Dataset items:
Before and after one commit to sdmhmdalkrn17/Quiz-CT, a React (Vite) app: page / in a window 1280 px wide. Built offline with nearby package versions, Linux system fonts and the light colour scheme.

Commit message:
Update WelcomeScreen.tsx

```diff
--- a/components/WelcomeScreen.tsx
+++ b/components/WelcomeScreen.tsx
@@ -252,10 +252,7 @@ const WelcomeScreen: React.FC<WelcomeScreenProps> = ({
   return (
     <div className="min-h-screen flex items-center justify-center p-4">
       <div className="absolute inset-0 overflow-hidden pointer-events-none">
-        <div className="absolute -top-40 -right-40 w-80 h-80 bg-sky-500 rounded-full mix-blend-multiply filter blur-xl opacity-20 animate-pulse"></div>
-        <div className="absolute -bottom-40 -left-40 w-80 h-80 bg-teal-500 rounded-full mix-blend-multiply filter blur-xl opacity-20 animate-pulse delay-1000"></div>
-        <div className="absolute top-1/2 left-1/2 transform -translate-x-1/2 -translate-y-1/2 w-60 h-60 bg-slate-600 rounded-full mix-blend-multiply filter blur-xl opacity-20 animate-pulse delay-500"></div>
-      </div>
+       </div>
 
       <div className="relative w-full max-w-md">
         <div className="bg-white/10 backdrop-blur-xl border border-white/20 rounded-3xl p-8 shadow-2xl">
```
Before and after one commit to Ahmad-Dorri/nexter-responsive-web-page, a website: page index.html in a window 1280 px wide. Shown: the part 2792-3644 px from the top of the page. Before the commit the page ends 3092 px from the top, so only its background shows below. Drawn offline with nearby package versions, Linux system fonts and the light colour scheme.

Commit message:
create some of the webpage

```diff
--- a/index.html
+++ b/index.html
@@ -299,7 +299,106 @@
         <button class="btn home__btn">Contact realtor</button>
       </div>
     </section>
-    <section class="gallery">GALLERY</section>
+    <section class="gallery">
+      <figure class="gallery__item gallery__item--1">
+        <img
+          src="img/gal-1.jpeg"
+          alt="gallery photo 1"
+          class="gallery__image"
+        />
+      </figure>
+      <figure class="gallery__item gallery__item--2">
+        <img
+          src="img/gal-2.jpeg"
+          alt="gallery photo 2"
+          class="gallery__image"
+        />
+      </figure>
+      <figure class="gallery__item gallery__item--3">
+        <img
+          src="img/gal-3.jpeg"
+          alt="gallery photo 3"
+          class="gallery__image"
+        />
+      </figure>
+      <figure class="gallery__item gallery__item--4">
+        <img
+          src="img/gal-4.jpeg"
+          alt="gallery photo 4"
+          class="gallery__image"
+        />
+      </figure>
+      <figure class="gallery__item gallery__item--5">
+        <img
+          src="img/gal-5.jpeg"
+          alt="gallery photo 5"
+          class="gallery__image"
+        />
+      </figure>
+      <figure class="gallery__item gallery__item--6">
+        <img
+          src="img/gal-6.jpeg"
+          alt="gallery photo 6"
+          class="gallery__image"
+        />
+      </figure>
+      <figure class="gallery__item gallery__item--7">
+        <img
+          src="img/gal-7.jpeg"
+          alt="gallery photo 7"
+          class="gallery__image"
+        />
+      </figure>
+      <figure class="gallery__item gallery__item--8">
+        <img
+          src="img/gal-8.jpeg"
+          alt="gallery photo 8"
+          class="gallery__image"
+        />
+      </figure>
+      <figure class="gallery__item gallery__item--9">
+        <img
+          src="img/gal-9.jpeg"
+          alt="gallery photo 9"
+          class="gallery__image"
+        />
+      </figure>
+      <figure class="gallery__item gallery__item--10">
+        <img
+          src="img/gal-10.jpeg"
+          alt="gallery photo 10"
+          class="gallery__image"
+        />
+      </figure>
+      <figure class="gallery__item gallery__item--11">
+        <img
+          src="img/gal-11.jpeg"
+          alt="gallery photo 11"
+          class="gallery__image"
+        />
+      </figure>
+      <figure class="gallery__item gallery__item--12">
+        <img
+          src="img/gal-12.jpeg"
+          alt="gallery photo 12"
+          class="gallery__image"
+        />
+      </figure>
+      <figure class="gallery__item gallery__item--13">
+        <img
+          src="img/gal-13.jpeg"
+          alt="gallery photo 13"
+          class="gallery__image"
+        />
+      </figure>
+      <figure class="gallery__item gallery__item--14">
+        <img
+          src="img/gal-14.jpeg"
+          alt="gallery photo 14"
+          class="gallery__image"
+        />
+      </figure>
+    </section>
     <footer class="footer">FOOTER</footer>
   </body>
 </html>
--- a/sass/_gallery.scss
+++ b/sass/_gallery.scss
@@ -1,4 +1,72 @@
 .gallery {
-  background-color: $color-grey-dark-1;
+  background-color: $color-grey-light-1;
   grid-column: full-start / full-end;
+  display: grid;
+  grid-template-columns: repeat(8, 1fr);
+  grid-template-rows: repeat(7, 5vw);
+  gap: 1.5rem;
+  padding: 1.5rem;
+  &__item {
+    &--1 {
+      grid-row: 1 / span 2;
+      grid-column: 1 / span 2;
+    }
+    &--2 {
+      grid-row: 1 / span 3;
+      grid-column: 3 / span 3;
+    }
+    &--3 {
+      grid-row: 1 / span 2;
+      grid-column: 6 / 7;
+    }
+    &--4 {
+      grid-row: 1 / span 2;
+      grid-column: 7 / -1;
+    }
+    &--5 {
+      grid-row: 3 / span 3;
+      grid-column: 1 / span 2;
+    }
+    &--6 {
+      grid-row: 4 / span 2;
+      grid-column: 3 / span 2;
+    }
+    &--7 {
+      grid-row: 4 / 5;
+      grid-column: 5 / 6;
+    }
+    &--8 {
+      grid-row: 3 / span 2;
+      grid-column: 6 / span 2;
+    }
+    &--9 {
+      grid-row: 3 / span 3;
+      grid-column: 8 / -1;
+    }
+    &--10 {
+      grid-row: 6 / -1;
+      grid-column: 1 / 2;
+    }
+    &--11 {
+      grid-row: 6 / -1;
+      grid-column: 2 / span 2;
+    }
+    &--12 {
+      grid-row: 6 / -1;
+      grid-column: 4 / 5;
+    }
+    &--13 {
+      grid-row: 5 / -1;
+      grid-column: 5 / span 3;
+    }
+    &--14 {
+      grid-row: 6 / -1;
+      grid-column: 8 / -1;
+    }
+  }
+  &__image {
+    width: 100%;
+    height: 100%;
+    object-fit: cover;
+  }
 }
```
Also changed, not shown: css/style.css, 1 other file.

(Work instructions): Each record must be output exactly, with none omitted.

(Output of the exercise):
Before and after one commit to sdmhmdalkrn17/Quiz-CT, a React (Vite) app: page / in a window 1280 px wide. Built offline with nearby package versions, Linux system fonts and the light colour scheme.

Commit message:
Update WelcomeScreen.tsx

```diff
--- a/components/WelcomeScreen.tsx
+++ b/components/WelcomeScreen.tsx
@@ -252,10 +252,7 @@ const WelcomeScreen: React.FC<WelcomeScreenProps> = ({
   return (
     <div className="min-h-screen flex items-center justify-center p-4">
       <div className="absolute inset-0 overflow-hidden pointer-events-none">
-        <div className="absolute -top-40 -right-40 w-80 h-80 bg-sky-500 rounded-full mix-blend-multiply filter blur-xl opacity-20 animate-pulse"></div>
-        <div className="absolute -bottom-40 -left-40 w-80 h-80 bg-teal-500 rounded-full mix-blend-multiply filter blur-xl opacity-20 animate-pulse delay-1000"></div>
-        <div className="absolute top-1/2 left-1/2 transform -translate-x-1/2 -translate-y-1/2 w-60 h-60 bg-slate-600 rounded-full mix-blend-multiply filter blur-xl opacity-20 animate-pulse delay-500"></div>
-      </div>
+       </div>
 
       <div className="relative w-full max-w-md">
         <div className="bg-white/10 backdrop-blur-xl border border-white/20 rounded-3xl p-8 shadow-2xl">
```
Before and after one commit to Ahmad-Dorri/nexter-responsive-web-page, a website: page index.html in a window 1280 px wide. Shown: the part 2792-3644 px from the top of the page. Before the commit the page ends 3092 px from the top, so only its background shows below. Drawn offline with nearby package versions, Linux system fonts and the light colour scheme.

Commit message:
create some of the webpage

```diff
--- a/index.html
+++ b/index.html
@@ -299,7 +299,106 @@
         <button class="btn home__btn">Contact realtor</button>
       </div>
     </section>
-    <section class="gallery">GALLERY</section>
+    <section class="gallery">
+      <figure class="gallery__item gallery__item--1">
+        <img
+          src="img/gal-1.jpeg"
+          alt="gallery photo 1"
+          class="gallery__image"
+        />
+      </figure>
+      <figure class="gallery__item gallery__item--2">
+        <img
+          src="img/gal-2.jpeg"
+          alt="gallery photo 2"
+          class="gallery__image"
+        />
+      </figure>
+      <figure class="gallery__item gallery__item--3">
+        <img
+          src="img/gal-3.jpeg"
+          alt="gallery photo 3"
+          class="gallery__image"
+        />
+      </figure>
+      <figure class="gallery__item gallery__item--4">
+        <img
+          src="img/gal-4.jpeg"
+          alt="gallery photo 4"
+          class="gallery__image"
+        />
+      </figure>
+      <figure class="gallery__item gallery__item--5">
+        <img
+          src="img/gal-5.jpeg"
+          alt="gallery photo 5"
+          class="gallery__image"
+        />
+      </figure>
+      <figure class="gallery__item gallery__item--6">
+        <img
+          src="img/gal-6.jpeg"
+          alt="gallery photo 6"
+          class="gallery__image"
+        />
+      </figure>
+      <figure class="gallery__item gallery__item--7">
+        <img
+          src="img/gal-7.jpeg"
+          alt="gallery photo 7"
+          class="gallery__image"
+        />
+      </figure>
+      <figure class="gallery__item gallery__item--8">
+        <img
+          src="img/gal-8.jpeg"
+          alt="gallery photo 8"
+          class="gallery__image"
+        />
+      </figure>
+      <figure class="gallery__item gallery__item--9">
+        <img
+          src="img/gal-9.jpeg"
+          alt="gallery photo 9"
+          class="gallery__image"
+        />
+      </figure>
+      <figure class="gallery__item gallery__item--10">
+        <img
+          src="img/gal-10.jpeg"
+          alt="gallery photo 10"
+          class="gallery__image"
+        />
+      </figure>
+      <figure class="gallery__item gallery__item--11">
+        <img
+          src="img/gal-11.jpeg"
+          alt="gallery photo 11"
+          class="gallery__image"
+        />
+      </figure>
+      <figure class="gallery__item gallery__item--12">
+        <img
+          src="img/gal-12.jpeg"
+          alt="gallery photo 12"
+          class="gallery__image"
+        />
+      </figure>
+      <figure class="gallery__item gallery__item--13">
+        <img
+          src="img/gal-13.jpeg"
+          alt="gallery photo 13"
+          class="gallery__image"
+        />
+      </figure>
+      <figure class="gallery__item gallery__item--14">
+        <img
+          src="img/gal-14.jpeg"
+          alt="gallery photo 14"
+          class="gallery__image"
+        />
+      </figure>
+    </section>
     <footer class="footer">FOOTER</footer>
   </body>
 </html>
--- a/sass/_gallery.scss
+++ b/sass/_gallery.scss
@@ -1,4 +1,72 @@
 .gallery {
-  background-color: $color-grey-dark-1;
+  background-color: $color-grey-light-1;
   grid-column: full-start / full-end;
+  display: grid;
+  grid-template-columns: repeat(8, 1fr);
+  grid-template-rows: repeat(7, 5vw);
+  gap: 1.5rem;
+  padding: 1.5rem;
+  &__item {
+    &--1 {
+      grid-row: 1 / span 2;
+      grid-column: 1 / span 2;
+    }
+    &--2 {
+      grid-row: 1 / span 3;
+      grid-column: 3 / span 3;
+    }
+    &--3 {
+      grid-row: 1 / span 2;
+      grid-column: 6 / 7;
+    }
+    &--4 {
+      grid-row: 1 / span 2;
+      grid-column: 7 / -1;
+    }
+    &--5 {
+      grid-row: 3 / span 3;
+      grid-column: 1 / span 2;
+    }
+    &--6 {
+      grid-row: 4 / span 2;
+      grid-column: 3 / span 2;
+    }
+    &--7 {
+      grid-row: 4 / 5;
+      grid-column: 5 / 6;
+    }
+    &--8 {
+      grid-row: 3 / span 2;
+      grid-column: 6 / span 2;
+    }
+    &--9 {
+      grid-row: 3 / span 3;
+      grid-column: 8 / -1;
+    }
+    &--10 {
+      grid-row: 6 / -1;
+      grid-column: 1 / 2;
+    }
+    &--11 {
+      grid-row: 6 / -1;
+      grid-column: 2 / span 2;
+    }
+    &--12 {
+      grid-row: 6 / -1;
+      grid-column: 4 / 5;
+    }
+    &--13 {
+      grid-row: 5 / -1;
+      grid-column: 5 / span 3;
+    }
+    &--14 {
+      grid-row: 6 / -1;
+      grid-column: 8 / -1;
+    }
+  }
+  &__image {
+    width: 100%;
+    height: 100%;
+    object-fit: cover;
+  }
 }
```
Also changed, not shown: css/style.css, 1 other file.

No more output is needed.